These are the words of Percy Fox III, a descendant of my character Percy Fox, a Harlem Hellfighter. In The Medal, a film short from Remembrance, I flash-forward from WWI France to present day America to show the repercussions of the war upon one Hellfighter's' family a century later.
The Medal takes place on one emotional day in Percy Fox III's life. Traveling through his beloved Harlem, Percy is on a journey--both literal and figurative. He is on his way to the medal ceremony honoring his late great-grandfather, Percy Fox, a Harlem Hellfighter.
An indispensable member of Sgt. David Pierce's unit, the first Fox was a friend and confidant of our novel's hero. They fought through and survived some of the most brutal battles of the war. I place these two characters at a true event: the Hellfighters' decisive victory in September 1918 at Sechault, France that basically ends the war.
The Harlem Hellfighters were the most decorated regiment. However, despite being awarded the Croix de Guerre, France's highest honor, they were denied the right by their own American command to receive their medals. After their return to America, many of these soldiers were denied benefits for their injuries; Henry Johnson, the most decorated soldier of the war, died in poverty.
These facts got me to thinking about these soldiers' families. What kind of legacy was left for them? Sure, there was pride, but as in the case of Henry Johnson, there was no medal, no tangible relic, for nearly 100 years.
The Medal will ask these questions and see things through a contemporary lens.
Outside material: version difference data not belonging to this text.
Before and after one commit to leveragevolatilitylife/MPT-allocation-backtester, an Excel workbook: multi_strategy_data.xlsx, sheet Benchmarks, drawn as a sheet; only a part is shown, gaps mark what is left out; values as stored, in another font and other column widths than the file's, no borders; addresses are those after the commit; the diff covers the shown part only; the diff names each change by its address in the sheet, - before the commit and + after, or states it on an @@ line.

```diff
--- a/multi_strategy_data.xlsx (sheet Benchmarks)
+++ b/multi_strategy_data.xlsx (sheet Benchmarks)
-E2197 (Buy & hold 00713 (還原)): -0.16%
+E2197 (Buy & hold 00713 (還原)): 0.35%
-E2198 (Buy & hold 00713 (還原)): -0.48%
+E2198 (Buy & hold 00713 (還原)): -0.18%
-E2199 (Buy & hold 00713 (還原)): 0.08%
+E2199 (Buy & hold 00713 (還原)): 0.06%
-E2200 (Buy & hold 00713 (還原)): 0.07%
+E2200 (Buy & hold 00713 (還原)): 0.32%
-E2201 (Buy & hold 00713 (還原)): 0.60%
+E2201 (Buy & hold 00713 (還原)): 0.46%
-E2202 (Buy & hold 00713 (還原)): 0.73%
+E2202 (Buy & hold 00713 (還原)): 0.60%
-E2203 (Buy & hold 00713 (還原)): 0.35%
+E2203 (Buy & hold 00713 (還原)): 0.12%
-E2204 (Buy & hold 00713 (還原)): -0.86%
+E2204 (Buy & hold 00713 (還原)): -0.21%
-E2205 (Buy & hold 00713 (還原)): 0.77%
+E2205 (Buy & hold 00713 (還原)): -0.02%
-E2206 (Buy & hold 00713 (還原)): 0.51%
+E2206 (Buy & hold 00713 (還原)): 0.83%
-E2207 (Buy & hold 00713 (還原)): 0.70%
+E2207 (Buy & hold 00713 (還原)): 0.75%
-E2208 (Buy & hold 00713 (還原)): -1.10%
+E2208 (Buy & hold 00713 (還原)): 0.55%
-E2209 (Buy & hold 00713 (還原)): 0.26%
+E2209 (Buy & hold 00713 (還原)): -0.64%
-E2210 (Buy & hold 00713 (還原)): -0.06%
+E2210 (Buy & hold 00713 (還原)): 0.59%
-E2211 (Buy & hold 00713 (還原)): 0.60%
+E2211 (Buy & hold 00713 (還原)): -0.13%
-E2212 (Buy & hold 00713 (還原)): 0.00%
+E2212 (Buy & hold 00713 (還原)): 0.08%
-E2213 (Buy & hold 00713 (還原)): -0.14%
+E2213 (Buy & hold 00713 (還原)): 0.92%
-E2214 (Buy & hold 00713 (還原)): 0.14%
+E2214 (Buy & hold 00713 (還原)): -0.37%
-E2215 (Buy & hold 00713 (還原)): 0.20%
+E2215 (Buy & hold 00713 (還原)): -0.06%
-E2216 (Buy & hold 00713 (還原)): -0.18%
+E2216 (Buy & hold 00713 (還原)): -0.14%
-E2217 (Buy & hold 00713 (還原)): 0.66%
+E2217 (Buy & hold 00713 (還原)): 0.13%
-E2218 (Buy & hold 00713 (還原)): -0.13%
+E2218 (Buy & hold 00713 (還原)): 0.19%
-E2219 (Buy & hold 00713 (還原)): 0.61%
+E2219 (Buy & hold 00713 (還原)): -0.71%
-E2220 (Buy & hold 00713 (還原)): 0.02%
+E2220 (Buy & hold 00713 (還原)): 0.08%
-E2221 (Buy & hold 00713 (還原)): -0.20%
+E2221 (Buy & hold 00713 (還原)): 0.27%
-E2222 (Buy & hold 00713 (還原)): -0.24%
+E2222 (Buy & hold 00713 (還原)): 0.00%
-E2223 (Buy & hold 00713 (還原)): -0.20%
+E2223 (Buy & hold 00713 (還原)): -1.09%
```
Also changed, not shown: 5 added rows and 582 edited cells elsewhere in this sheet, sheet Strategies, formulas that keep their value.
The story of the Hellfighters continues to unfold...
The Medal (2017), written and produced by H. Buchanan